_Your task_:
The response should contain all of the records, copied exactly, and none of the images.

Modification records:
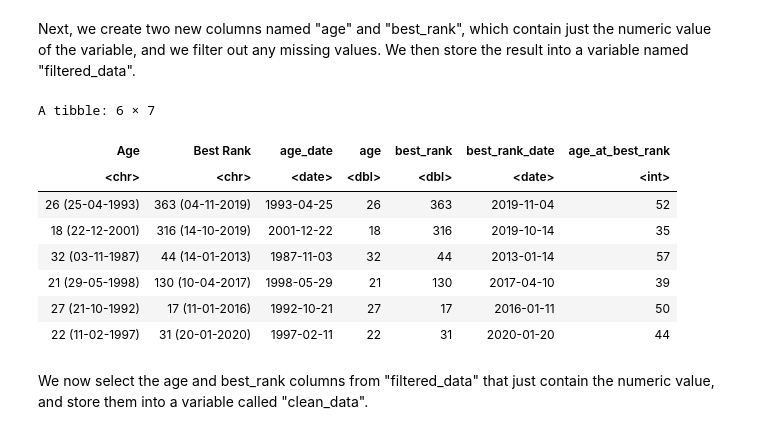
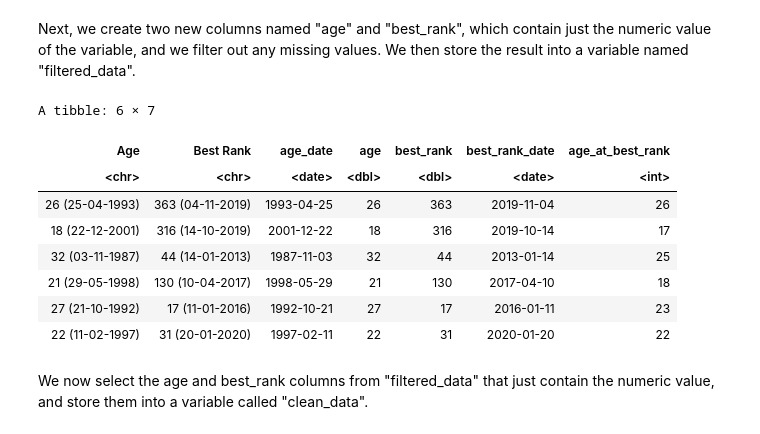
Before and after one commit to racheldemello/dsci-100-2023w-group39-007, a Jupyter notebook: ProjectReport.ipynb, the cells around one changed output. Saved outputs shown, nothing was run; the diff lists cells and outputs as text; code cells hidden in the pictures.

```diff
--- a/ProjectReport.ipynb
+++ b/ProjectReport.ipynb
@@ -46,32 +46,32 @@ Next, we create two new columns named "age" and "best_rank", which contain just
 # %%
 #filtered_data_1 <- select(tennis_data, "Age", "Best Rank") |>
 #                filter(!is.na(`Age`)) |>
 #                filter(!is.na(`Best Rank`)) |>
 #                mutate(age = as.numeric(gsub("\\s*\\(.*\\)", "", Age)),
 #                       best_rank = as.numeric(gsub("\\s*\\(.*\\)", "",`Best Rank`)))
 #head(filtered_data)
 
 
 
 filtered_data <- select(tennis_data, "Age", "Best Rank") |>
                 filter(!is.na(`Age`)) |>
                 filter(!is.na(`Best Rank`)) |>
                 mutate(age_date = as.Date(gsub(".*\\((.*)\\).*", "\\1", Age), format="%d-%m-%Y"),
                        age = as.numeric(gsub("\\s*\\(.*\\)", "", Age)),
                        best_rank = as.numeric(gsub("\\s*\\(.*\\)", "",`Best Rank`)),
                        best_rank_date = as.Date(gsub(".*\\((.*)\\).*", "\\1", `Best Rank`), format="%d-%m-%Y")) |>
-                mutate(age_at_best_rank = as.integer(age + difftime(best_rank_date, age_date, units="days")/365))
+                mutate(age_at_best_rank = as.integer(difftime(best_rank_date, age_date, units="days")/365))
 head(filtered_data)
 # %% [output]
 A tibble: 6 × 7
 | Age | Best Rank | age_date | age | best_rank | best_rank_date | age_at_best_rank |
 | <chr> | <chr> | <date> | <dbl> | <dbl> | <date> | <int> |
-| 26 (25-04-1993) | 363 (04-11-2019) | 1993-04-25 | 26 | 363 | 2019-11-04 | 52 |
-| 18 (22-12-2001) | 316 (14-10-2019) | 2001-12-22 | 18 | 316 | 2019-10-14 | 35 |
-| 32 (03-11-1987) | 44 (14-01-2013) | 1987-11-03 | 32 | 44 | 2013-01-14 | 57 |
-| 21 (29-05-1998) | 130 (10-04-2017) | 1998-05-29 | 21 | 130 | 2017-04-10 | 39 |
-| 27 (21-10-1992) | 17 (11-01-2016) | 1992-10-21 | 27 | 17 | 2016-01-11 | 50 |
-| 22 (11-02-1997) | 31 (20-01-2020) | 1997-02-11 | 22 | 31 | 2020-01-20 | 44 |
+| 26 (25-04-1993) | 363 (04-11-2019) | 1993-04-25 | 26 | 363 | 2019-11-04 | 26 |
+| 18 (22-12-2001) | 316 (14-10-2019) | 2001-12-22 | 18 | 316 | 2019-10-14 | 17 |
+| 32 (03-11-1987) | 44 (14-01-2013) | 1987-11-03 | 32 | 44 | 2013-01-14 | 25 |
+| 21 (29-05-1998) | 130 (10-04-2017) | 1998-05-29 | 21 | 130 | 2017-04-10 | 18 |
+| 27 (21-10-1992) | 17 (11-01-2016) | 1992-10-21 | 27 | 17 | 2016-01-11 | 23 |
+| 22 (11-02-1997) | 31 (20-01-2020) | 1997-02-11 | 22 | 31 | 2020-01-20 | 22 |
 # %% [markdown]
 We now select the age and best_rank columns from "filtered_data" that just contain the numeric value, and store them into a variable called "clean_data".
 # %%
```
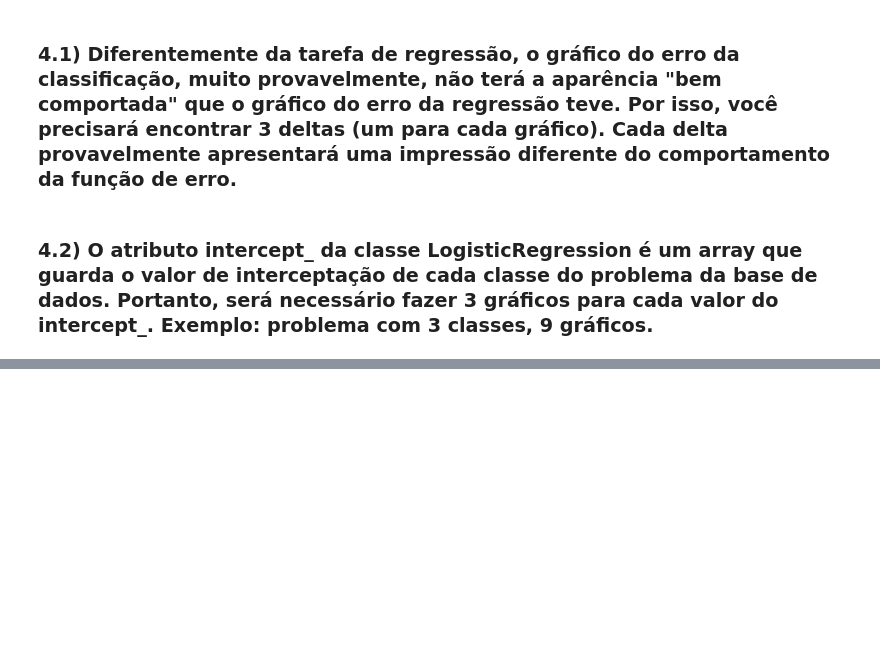
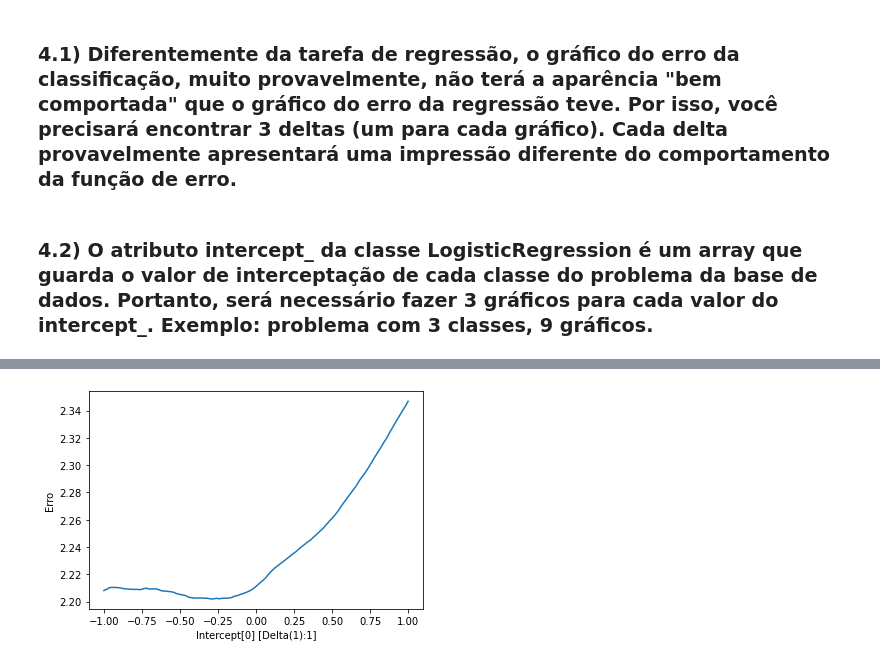
Before and after one commit to TNK443/RecPadroes, a Jupyter notebook: 02_Classificacao_Tarefa.ipynb, the cells around one changed output, grey strips where cells are left out. Drawn from its saved outputs; the diff is of its cells as text; code cells hidden in the pictures; blank space fills up the shorter version.

```diff
--- a/02_Classificacao_Tarefa.ipynb
+++ b/02_Classificacao_Tarefa.ipynb
@@ -178,3 +174,99 @@ MSE = 2.211093746772872
 ### 4.1) Diferentemente da tarefa de regressão, o gráfico do erro da classificação, muito provavelmente, não terá a aparência "bem comportada" que o gráfico do erro da regressão teve. Por isso, você precisará encontrar 3 deltas (um para cada gráfico). Cada delta provavelmente apresentará uma impressão diferente do comportamento da função de erro.
 # %% [markdown]
 ### 4.2) O atributo intercept_ da classe LogisticRegression é um array que guarda o valor de interceptação de cada classe do problema da base de dados. Portanto, será necessário fazer 3 gráficos para cada valor do intercept_. Exemplo: problema com 3 classes, 9 gráficos.
+# %%
+# ================================================================================
+#                                 CODIGO V
+# ================================================================================
+# --------------------------------------------------------------------------------
+delta1 = [  1,   1,   1,   1,   1,   1,   1]
+delta2 = [ 10,  10,  10,  10,  10,  10,  10]
+delta3 = [100, 100, 100, 100, 100, 100, 100]
+
+def plot(i):
+    name = 'INTERCEPT[' + str(i+1) + ']'
+    print('=' * 100)
+    print(' '*(round((100-len(name))/2)),name)
+    print('=' * 100)
+
+    # ---------- DELTA01 ----------
+    name = 'DELTA 01'
+    print(' '*10, '-'*80)
+    print(' '*(round((100-len(name))/2)),name)
+    print()
+
+    erros = []
+    intercept = modelo.intercept_[i]
+    ws1 = np.linspace( (intercept - delta1[i]), (intercept + delta1[i]), 101)
+    for w in ws1:
+        modelo.intercept_[i] = w
+        ypred = modelo.predict(X)
+        erro = mean_squared_error(y, ypred)
+        erros.append(erro)
+    modelo.intercept_[i] = intercept
+
+    plt.ylabel("Erro")
+    plt.xlabel(f"Intercept[{i}] [Delta(1):{delta1[i]}]")
+    plt.plot(ws1,erros)
+    plt.show()
+
+
+    # ---------- DELTA02 ----------
+    name = 'DELTA 02'
+    print()
+    print(' '*10, '-'*80)
+    print(' '*(round((100-len(name))/2)),name)
+    print()
+
+    erros = []
+    intercept = modelo.intercept_[i]
+    ws2 = np.linspace( (intercept - delta2[i]), (intercept + delta2[i]), 101)
+    for w in ws2:
+        modelo.intercept_[i] = w
+        ypred = modelo.predict(X)
+        erro = mean_squared_error(y, ypred)
+        erros.append(erro)
+    modelo.intercept_[i] = intercept
+    plt.ylabel("Erro")
+    plt.xlabel(f"Intercept[{i}] [Delta(2):{delta2[i]}]")
+    plt.plot(ws2,erros)
+    plt.show()
+
+
+    # ---------- DELTA03 ----------
+    name = 'DELTA 03'
+    print()
+    print(' '*10, '-'*80)
+    print(' '*(round((100-len(name))/2)),name)
+    print()
+
+    erros = []
+    intercept = modelo.intercept_[i]
+    ws3 = np.linspace( (intercept - delta3[i]), (intercept + delta3[i]), 101)
+    for w in ws3:
+        modelo.intercept_[i] = w
+        ypred = modelo.predict(X)
+        erro = mean_squared_error(y, ypred)
+        erros.append(erro)
+    modelo.intercept_[i] = intercept
+    plt.ylabel("Erro")
+    plt.xlabel(f"Intercept[{i}] [Delta(3):{delta3[i]}]")
+    plt.plot(ws3,erros)
+    plt.show()
+
+    print()
+    print(' '*10, '-'*80)
+    print()
+
+
+print('#' * 100)
+print()
+
+for i in range(len(modelo.intercept_)):
+    plot(i)
+
+print('#' * 100)
+print()
+# --------------------------------------------------------------------------------
+# ================================================================================
+# %% [output]
@@ -180,0 +280 @@ MSE = 2.211093746772872
+[figure, added]
```
Also changed, not shown: parts of 7 cells of this notebook.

_Task output_:
Before and after one commit to racheldemello/dsci-100-2023w-group39-007, a Jupyter notebook: ProjectReport.ipynb, the cells around one changed output. Saved outputs shown, nothing was run; the diff lists cells and outputs as text; code cells hidden in the pictures.

```diff
--- a/ProjectReport.ipynb
+++ b/ProjectReport.ipynb
@@ -46,32 +46,32 @@ Next, we create two new columns named "age" and "best_rank", which contain just
 # %%
 #filtered_data_1 <- select(tennis_data, "Age", "Best Rank") |>
 #                filter(!is.na(`Age`)) |>
 #                filter(!is.na(`Best Rank`)) |>
 #                mutate(age = as.numeric(gsub("\\s*\\(.*\\)", "", Age)),
 #                       best_rank = as.numeric(gsub("\\s*\\(.*\\)", "",`Best Rank`)))
 #head(filtered_data)
 
 
 
 filtered_data <- select(tennis_data, "Age", "Best Rank") |>
                 filter(!is.na(`Age`)) |>
                 filter(!is.na(`Best Rank`)) |>
                 mutate(age_date = as.Date(gsub(".*\\((.*)\\).*", "\\1", Age), format="%d-%m-%Y"),
                        age = as.numeric(gsub("\\s*\\(.*\\)", "", Age)),
                        best_rank = as.numeric(gsub("\\s*\\(.*\\)", "",`Best Rank`)),
                        best_rank_date = as.Date(gsub(".*\\((.*)\\).*", "\\1", `Best Rank`), format="%d-%m-%Y")) |>
-                mutate(age_at_best_rank = as.integer(age + difftime(best_rank_date, age_date, units="days")/365))
+                mutate(age_at_best_rank = as.integer(difftime(best_rank_date, age_date, units="days")/365))
 head(filtered_data)
 # %% [output]
 A tibble: 6 × 7
 | Age | Best Rank | age_date | age | best_rank | best_rank_date | age_at_best_rank |
 | <chr> | <chr> | <date> | <dbl> | <dbl> | <date> | <int> |
-| 26 (25-04-1993) | 363 (04-11-2019) | 1993-04-25 | 26 | 363 | 2019-11-04 | 52 |
-| 18 (22-12-2001) | 316 (14-10-2019) | 2001-12-22 | 18 | 316 | 2019-10-14 | 35 |
-| 32 (03-11-1987) | 44 (14-01-2013) | 1987-11-03 | 32 | 44 | 2013-01-14 | 57 |
-| 21 (29-05-1998) | 130 (10-04-2017) | 1998-05-29 | 21 | 130 | 2017-04-10 | 39 |
-| 27 (21-10-1992) | 17 (11-01-2016) | 1992-10-21 | 27 | 17 | 2016-01-11 | 50 |
-| 22 (11-02-1997) | 31 (20-01-2020) | 1997-02-11 | 22 | 31 | 2020-01-20 | 44 |
+| 26 (25-04-1993) | 363 (04-11-2019) | 1993-04-25 | 26 | 363 | 2019-11-04 | 26 |
+| 18 (22-12-2001) | 316 (14-10-2019) | 2001-12-22 | 18 | 316 | 2019-10-14 | 17 |
+| 32 (03-11-1987) | 44 (14-01-2013) | 1987-11-03 | 32 | 44 | 2013-01-14 | 25 |
+| 21 (29-05-1998) | 130 (10-04-2017) | 1998-05-29 | 21 | 130 | 2017-04-10 | 18 |
+| 27 (21-10-1992) | 17 (11-01-2016) | 1992-10-21 | 27 | 17 | 2016-01-11 | 23 |
+| 22 (11-02-1997) | 31 (20-01-2020) | 1997-02-11 | 22 | 31 | 2020-01-20 | 22 |
 # %% [markdown]
 We now select the age and best_rank columns from "filtered_data" that just contain the numeric value, and store them into a variable called "clean_data".
 # %%
```
Before and after one commit to TNK443/RecPadroes, a Jupyter notebook: 02_Classificacao_Tarefa.ipynb, the cells around one changed output, grey strips where cells are left out. Drawn from its saved outputs; the diff is of its cells as text; code cells hidden in the pictures; blank space fills up the shorter version.

```diff
--- a/02_Classificacao_Tarefa.ipynb
+++ b/02_Classificacao_Tarefa.ipynb
@@ -178,3 +174,99 @@ MSE = 2.211093746772872
 ### 4.1) Diferentemente da tarefa de regressão, o gráfico do erro da classificação, muito provavelmente, não terá a aparência "bem comportada" que o gráfico do erro da regressão teve. Por isso, você precisará encontrar 3 deltas (um para cada gráfico). Cada delta provavelmente apresentará uma impressão diferente do comportamento da função de erro.
 # %% [markdown]
 ### 4.2) O atributo intercept_ da classe LogisticRegression é um array que guarda o valor de interceptação de cada classe do problema da base de dados. Portanto, será necessário fazer 3 gráficos para cada valor do intercept_. Exemplo: problema com 3 classes, 9 gráficos.
+# %%
+# ================================================================================
+#                                 CODIGO V
+# ================================================================================
+# --------------------------------------------------------------------------------
+delta1 = [  1,   1,   1,   1,   1,   1,   1]
+delta2 = [ 10,  10,  10,  10,  10,  10,  10]
+delta3 = [100, 100, 100, 100, 100, 100, 100]
+
+def plot(i):
+    name = 'INTERCEPT[' + str(i+1) + ']'
+    print('=' * 100)
+    print(' '*(round((100-len(name))/2)),name)
+    print('=' * 100)
+
+    # ---------- DELTA01 ----------
+    name = 'DELTA 01'
+    print(' '*10, '-'*80)
+    print(' '*(round((100-len(name))/2)),name)
+    print()
+
+    erros = []
+    intercept = modelo.intercept_[i]
+    ws1 = np.linspace( (intercept - delta1[i]), (intercept + delta1[i]), 101)
+    for w in ws1:
+        modelo.intercept_[i] = w
+        ypred = modelo.predict(X)
+        erro = mean_squared_error(y, ypred)
+        erros.append(erro)
+    modelo.intercept_[i] = intercept
+
+    plt.ylabel("Erro")
+    plt.xlabel(f"Intercept[{i}] [Delta(1):{delta1[i]}]")
+    plt.plot(ws1,erros)
+    plt.show()
+
+
+    # ---------- DELTA02 ----------
+    name = 'DELTA 02'
+    print()
+    print(' '*10, '-'*80)
+    print(' '*(round((100-len(name))/2)),name)
+    print()
+
+    erros = []
+    intercept = modelo.intercept_[i]
+    ws2 = np.linspace( (intercept - delta2[i]), (intercept + delta2[i]), 101)
+    for w in ws2:
+        modelo.intercept_[i] = w
+        ypred = modelo.predict(X)
+        erro = mean_squared_error(y, ypred)
+        erros.append(erro)
+    modelo.intercept_[i] = intercept
+    plt.ylabel("Erro")
+    plt.xlabel(f"Intercept[{i}] [Delta(2):{delta2[i]}]")
+    plt.plot(ws2,erros)
+    plt.show()
+
+
+    # ---------- DELTA03 ----------
+    name = 'DELTA 03'
+    print()
+    print(' '*10, '-'*80)
+    print(' '*(round((100-len(name))/2)),name)
+    print()
+
+    erros = []
+    intercept = modelo.intercept_[i]
+    ws3 = np.linspace( (intercept - delta3[i]), (intercept + delta3[i]), 101)
+    for w in ws3:
+        modelo.intercept_[i] = w
+        ypred = modelo.predict(X)
+        erro = mean_squared_error(y, ypred)
+        erros.append(erro)
+    modelo.intercept_[i] = intercept
+    plt.ylabel("Erro")
+    plt.xlabel(f"Intercept[{i}] [Delta(3):{delta3[i]}]")
+    plt.plot(ws3,erros)
+    plt.show()
+
+    print()
+    print(' '*10, '-'*80)
+    print()
+
+
+print('#' * 100)
+print()
+
+for i in range(len(modelo.intercept_)):
+    plot(i)
+
+print('#' * 100)
+print()
+# --------------------------------------------------------------------------------
+# ================================================================================
+# %% [output]
@@ -180,0 +280 @@ MSE = 2.211093746772872
+[figure, added]
```
Also changed, not shown: parts of 7 cells of this notebook.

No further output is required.